The Afghan government confirmed that Afghan Taliban leader Mullah Akhtar Mansour has been killed in a US air strike in a remote border area between Afghanistan and Pakistan.
Mansour assumed the leadership of the militant organization in July 2015 soon after the whistleblowers revealed that the Taliban’s spiritual leader, Mullah Omar, had actually died two years ago.
Mansoor was born in 1965 in the southern province of Kandahar and served as civil aviation minister during the Taliban’s regime in Afghanistan.
The death of Mullah Mansoor is certainly a major blow to the Taliban.
Without an iota of doubt, Mansoor was gradually tightening his control on the Taliban movement by attracting other leading Taliban members, including a son and a brother the deceased spiritual leader and by carrying massive attacks on Afghan security forces.
The vacuum created by the death of Mansoor will once again trigger a leadership struggle. The selection of a new Taliban leader will be disputed, with rival groups in the Taliban ranks lobbying for their own leader and Pakistan struggling to appoint their own man. The leadership struggle is not only among the Taliban splinter groups but also with the Pakistani military establishment, who struggle to unify Taliban under one roof.
The fierce competition for the leadership of Taliban will be among Sarajuddin Haqqani, a close ally of Mullah Mansoor and a key commander of the Haqqani network, and Mullah Abdullah Rasool, the rival of Mullah Mansoor, who openly opposed Mullah Mansoor’s selection.
Sarajuddin Haqqani, who became one of two deputy Taliban commanders last year, has the highest chance of becoming the new leader of Taliban because he has been in charge of the day-to-day military operations of Taliban since last year and maintains close contacts with many senior Taliban commanders. Haqqani was also very instrumental in reconciling differences amongst Taliban commanders and bringing the spiritual leader’s family to the Taliban fold. Haqqani has been trying to reconcile splinter groups of Taliban who refused to accept Mansour’s leadership since last year and actively worked in integrating his militant group, known as the Haqqani Network. In addition, Pakistan will most likely support Haqqani as he remains the most reliable partner of the Pakistani military establishment. Evidence suggests that Pakistan continues to support the Haqqani network. Helping the network has not only ensured its survival but has also enhanced its ability to launch attacks inside Afghanistan
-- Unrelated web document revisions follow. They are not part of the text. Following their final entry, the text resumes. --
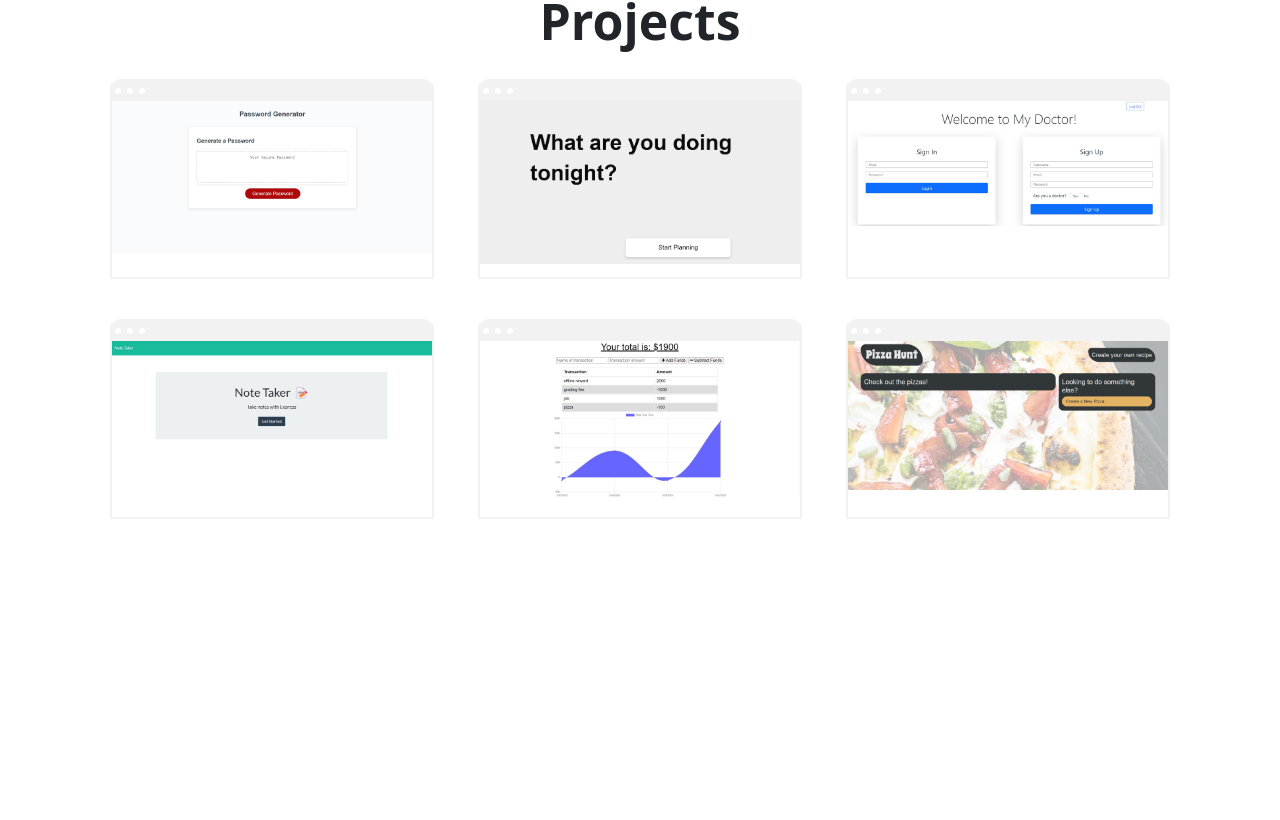
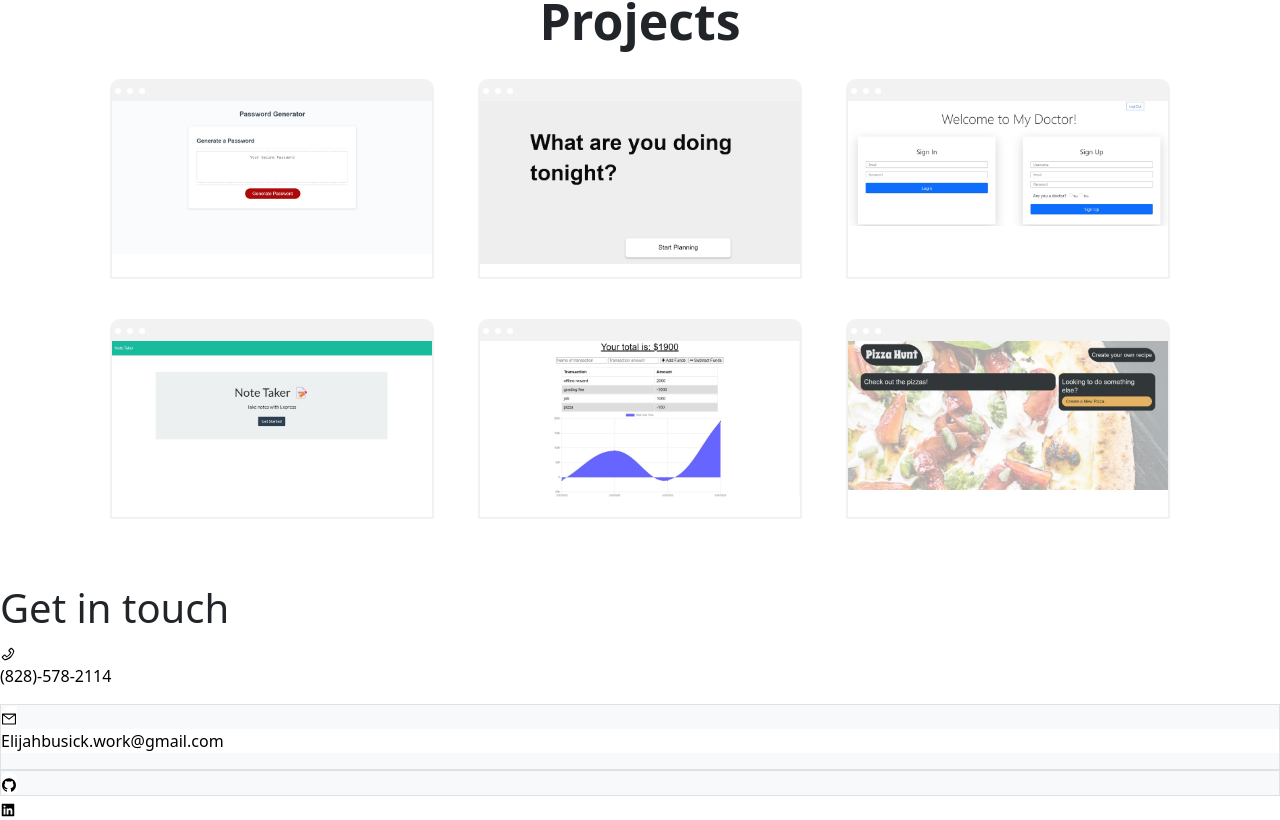
Before and after one commit to Elijahb22/the-portfolio, a React (Create React App) app: page / in a window 1280 px wide. Shown: the part 1417-2237 px from the top of the page. Before the commit the page ends 2006 px from the top, so only its background shows below. Built offline with nearby package versions, Linux system fonts and the light colour scheme.

Commit message:
organized files and created setup for contact components

```diff
--- a/src/App.js
+++ b/src/App.js
@@ -3,6 +3,7 @@ import Nav from './components/Nav/nav'
 import About from './components/About/about'
 import Skill from './components/Skills/skills'
 import PortfolioList from './components/Portfolio_list/portfolioList';
+import Contact from './components/Contact/contact';
 const App = () => {
   return (
   <div >
@@ -10,6 +11,7 @@ const App = () => {
     <About/>
     <Skill />
     <PortfolioList />
+    <Contact />
   </div>
 )
 };
--- /dev/null
+++ b/src/components/Contact/contact.js
@@ -0,0 +1,49 @@
+import React from 'react';
+import { contactsData } from '../../data/contact-data'
+import {
+    AiFillGithub,
+    AiOutlinePhone,
+    AiOutlineMail,
+    AiFillLinkedin
+} from 'react-icons/ai'
+import { Stack } from 'react-bootstrap'
+const contact = () => {
+
+    return (
+      <section id='contact' className=''>
+          <div className=''>
+              <h1 className=''>
+                  Get in touch
+              </h1>
+              <Stack gap={0}>
+                <div className="contact-div">
+                    <a href={`Cell: ${contactsData.cell}`}>
+                      <AiOutlinePhone />
+                      <p> {contactsData.cell}</p>
+                    </a>
+                </div>
+                <div className="bg-light border">
+                    <a href={`Email: ${contactsData.email}`}>
+                        <AiOutlineMail />
+                        <p>
+                            {contactsData.email}
+                        </p>
+                    </a>
+                </div>
+                <div className="bg-light border">
+                    <a href="https://github.com/Elijahb22">
+                      <AiFillGithub />
+                    </a>
+                </div>
+                <div>
+                    <a href="https://www.linkedin.com/in/elijah-busick-644487187/">
+                        <AiFillLinkedin />
+                    </a>
+                </div>
+              </Stack>
+          </div>
+      </section>
+    )
+}
+
+export default contact
--- a/src/components/Portfolio_list/portfolioList.js
+++ b/src/components/Portfolio_list/portfolioList.js
@@ -1,7 +1,7 @@
 import React from 'react'
 import './portfolioList.css'
 import Portfolio from "../Portfolio/portfolio.js"
-import { portfolio } from '../../data'
+import { portfolio } from '../../data/img.js'
 
 const PortfolioList = () => {
   return (
--- /dev/null
+++ b/src/data/contact-data.js
@@ -0,0 +1,4 @@
+export const contactsData = {
+    email: 'Elijahbusick.work@gmail.com',
+    cell: '(828)-578-2114'
+}
```
Also changed, not shown: src/data/img.js (renamed from src/data.js, +6 -6 lines).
On the other hand, Mullah Rasool’s chances of succeeding Mullah Mansoor is minimal to none since his Taliban faction has suffered some shocking battlefield defeats in southern Afghanistan at the hands of Mullah Mansoor. Many of his key supporters died alongside many of his men in a battle with the Taliban’s main group. Mullah Rasool is no longer a strong man among the Taliban.
Mullah Omar’s son, Mullah Mohammad Yaqoob, and brother, Mullah Abdul Manan, who recently secured senior positions within the Taliban ranks could also be in the reckoning.
The peace talks
The faith of the peace talks will depend on who will replaces Mullah Mansoor and how the Taliban will manage to come under one command. For now, the talks, which opened with a meeting on July 7, 2015 appeared to be off while the Taliban discussed their future. The Afghan government should get ready for fierce battle in coming months if Haqqani takes over Mullah Mansoor’s position. Haqqani, who has a $5 million US bounty on his head, has appeared as the most dangerous warlord among the Taliban insurgent groups. The hopes of peace talks may collapse and bloodshed may increase if Haqqani becomes the successor of Mullah Mansoor.
Ahmad Hasib Farhan is a graduate of Kabul University and holds a Master’s degree in Public Policy and Economics from Japan. Farhan is an Afghan analyst and commentator on political and socio-economic affairs in Afghanistan. Farhan can be reached at firstname.lastname@example.org.